Going on holiday

Holidays abroad

Many people with a lung condition think they cannot travel abroad, but this is not true.

As in the UK, packages differ, so shop around. Always check with your doctor or health care professional to make sure you are well enough to travel before deciding where to go, and always check and plan your arrangements in advance.

How do I get there?

Ferries

Many ferry companies have lifts, toilets and other facilities accessible to people with disabilities. They can also give priority loading and special parking spaces to vehicles with disabled passengers.

Trains

Eurostar trains have been designed to cater for passengers with special requirements. Some coaches have wheelchair access and allow oxygen containers on board. If you are travelling further afield in Europe, contact the relevant European train company for its policy on travelling with oxygen.

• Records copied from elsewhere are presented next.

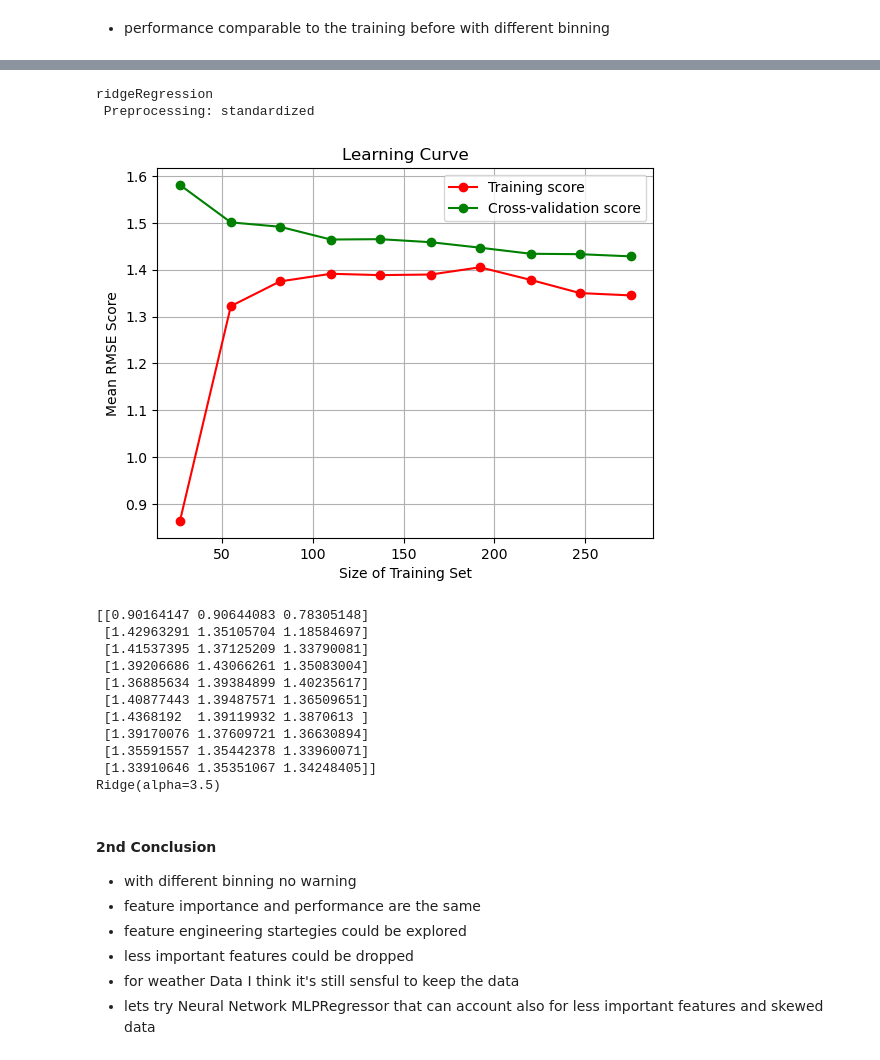
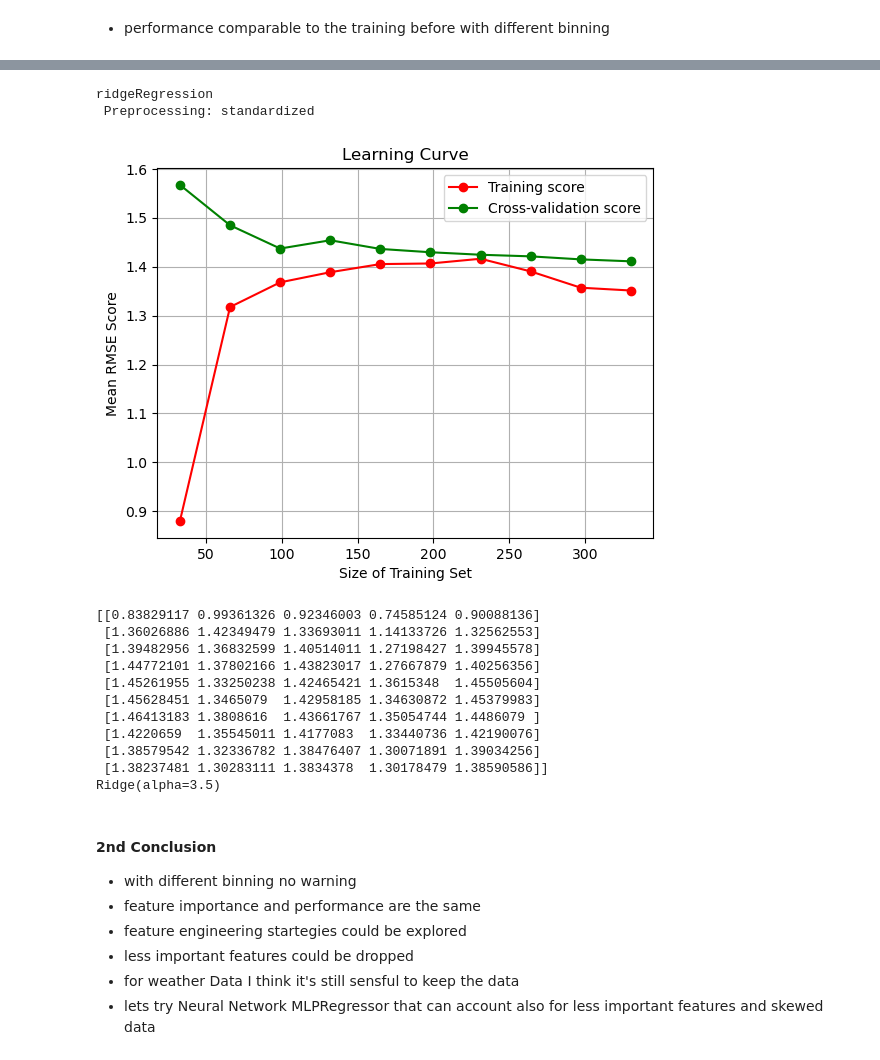
Before and after one commit to Yawkward/fire_data, a Jupyter notebook: FWI_project.ipynb, the cells around one changed output, grey strips where cells are left out. Drawn from its saved outputs; the diff is of its cells as text; code cells hidden in the pictures.

```diff
--- a/FWI_project.ipynb
+++ b/FWI_project.ipynb
@@ -291,8 +291,29 @@ def preproc_df(df, target, standardize = True, skew=False):
       processed_df[minmaxed_col] = MinMax().fit_transform(processed_df[to_minmax])
 
       # One-hot encoding
+      # if e.g. test set might not have all months or days, features are missing
+
       processed_df = pd.get_dummies(processed_df, columns=['month', 'day'])
       #processed_df = processed_df.drop(columns=["day_sun", "month_dec"])
+      # when datafram does not have all possible days/months add them as zero-columns
+      # to ensure consistency between train and test set later
+      expected_columns = ['month_jan', 'month_feb', 'month_mar',
+                    'month_apr','month_may', 'month_jun',
+                    'month_jul', 'month_aug', 'month_sep',
+                    'month_oct', 'month_nov', 'month_dec',
+                    'day_mon',  'day_tue','day_wed',
+                    'day_thu','day_fri', 'day_sat',
+                    'day_sun']
+      for col in expected_columns:
+          if col not in processed_df.columns:
+              processed_df[col] = 0
+      # also the order matters
+      # reorder columns
+      all_cols = list(processed_df.columns)
+      for col in expected_columns:
+          all_cols.remove(col)
+      ordered_columns = all_cols + expected_columns
+      processed_df = processed_df[ordered_columns]
 
       # drop the original, unprocessed columns
       columns_to_drop = to_zscore + to_minmax + ['rain', 'RH', 'month', 'day']
@@ -787,37 +820,37 @@ RandomForestRegressor(max_depth=5, n_estimators=63)
 # %%
 a_model = get_model(model_name='ridgeRegression')
 param_grid = {"alpha": np.array(np.arange(1, 4, 0.5)), "fit_intercept": [False, True]}
 # fit_intercept seems to be always chosen as true, model returned withouth the parameter,
 # but if i force to be [False, False] then model will be returned with fit_intercept=False.
 binning = [-np.inf, 0.01, 0.52, 1090.84]
 bin_label = [1, 2, 3]
 
 
 rmse_ridge, ridgeReg_tuned3 = evaluate_model3(X_train, y_train,
                 a_model,
                 param_grid=param_grid,
                 standardize=True,
                 thr_bins=binning,
                 bin_label=bin_label,
-                kfolds=3,
+                kfolds=5,
                 plot=True)
 dump(ridgeReg_tuned3, 'ridgeReg_tuned3.pkl') # save the model as .pkl
 print(rmse_ridge)
 print(ridgeReg_tuned)
 # %% [output]
 ridgeRegression
  Preprocessing: standardized
-[figure, old version]
+[figure, new version]
-[[0.90164147 0.90644083 0.78305148]
- [1.42963291 1.35105704 1.18584697]
- [1.41537395 1.37125209 1.33790081]
- [1.39206686 1.43066261 1.35083004]
- [1.36885634 1.39384899 1.40235617]
- [1.40877443 1.39487571 1.36509651]
- [1.4368192  1.39119932 1.3870613 ]
- [1.39170076 1.37609721 1.36630894]
- [1.35591557 1.35442378 1.33960071]
- [1.33910646 1.35351067 1.34248405]]
+[[0.83829117 0.99361326 0.92346003 0.74585124 0.90088136]
+ [1.36026886 1.42349479 1.33693011 1.14133726 1.32562553]
+ [1.39482956 1.36832599 1.40514011 1.27198427 1.39945578]
+ [1.44772101 1.37802166 1.43823017 1.27667879 1.40256356]
+ [1.45261955 1.33250238 1.42465421 1.3615348  1.45505604]
+ [1.45628451 1.3465079  1.42958185 1.34630872 1.45379983]
+ [1.46413183 1.3808616  1.43661767 1.35054744 1.4486079 ]
+ [1.4220659  1.35545011 1.4177083  1.33440736 1.42190076]
+ [1.38579542 1.32336782 1.38476407 1.30071891 1.39034256]
+ [1.38237481 1.30283111 1.3834378  1.30178479 1.38590586]]
 Ridge(alpha=3.5)
 # %% [markdown]
 #### 2nd Conclusion
```
Also changed, not shown: parts of 14 cells of this notebook, 8 other files.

Car

Check whether your insurance company requires a green card – a document that makes it easier for vehicles to move freely across foreign borders.

In the UK, Blue Badges allow drivers of passengers with severe mobility problems to park close to where they need to go. Blue Badges are recognised across the European Union, so you can take advantage of parking concessions each country provides. Find out more on the GOV.UK website

Margaret’s advice:

Margaret enjoys cruising around the world. Over the years, she’s seen the Canaries, the West Indies and the Mediterranean from the deck of a cruise ship. Margaret has COPD and uses ambulatory oxygen. Taking her mobility scooter helps her explore places like Venice, Dubrovnik and Agadir.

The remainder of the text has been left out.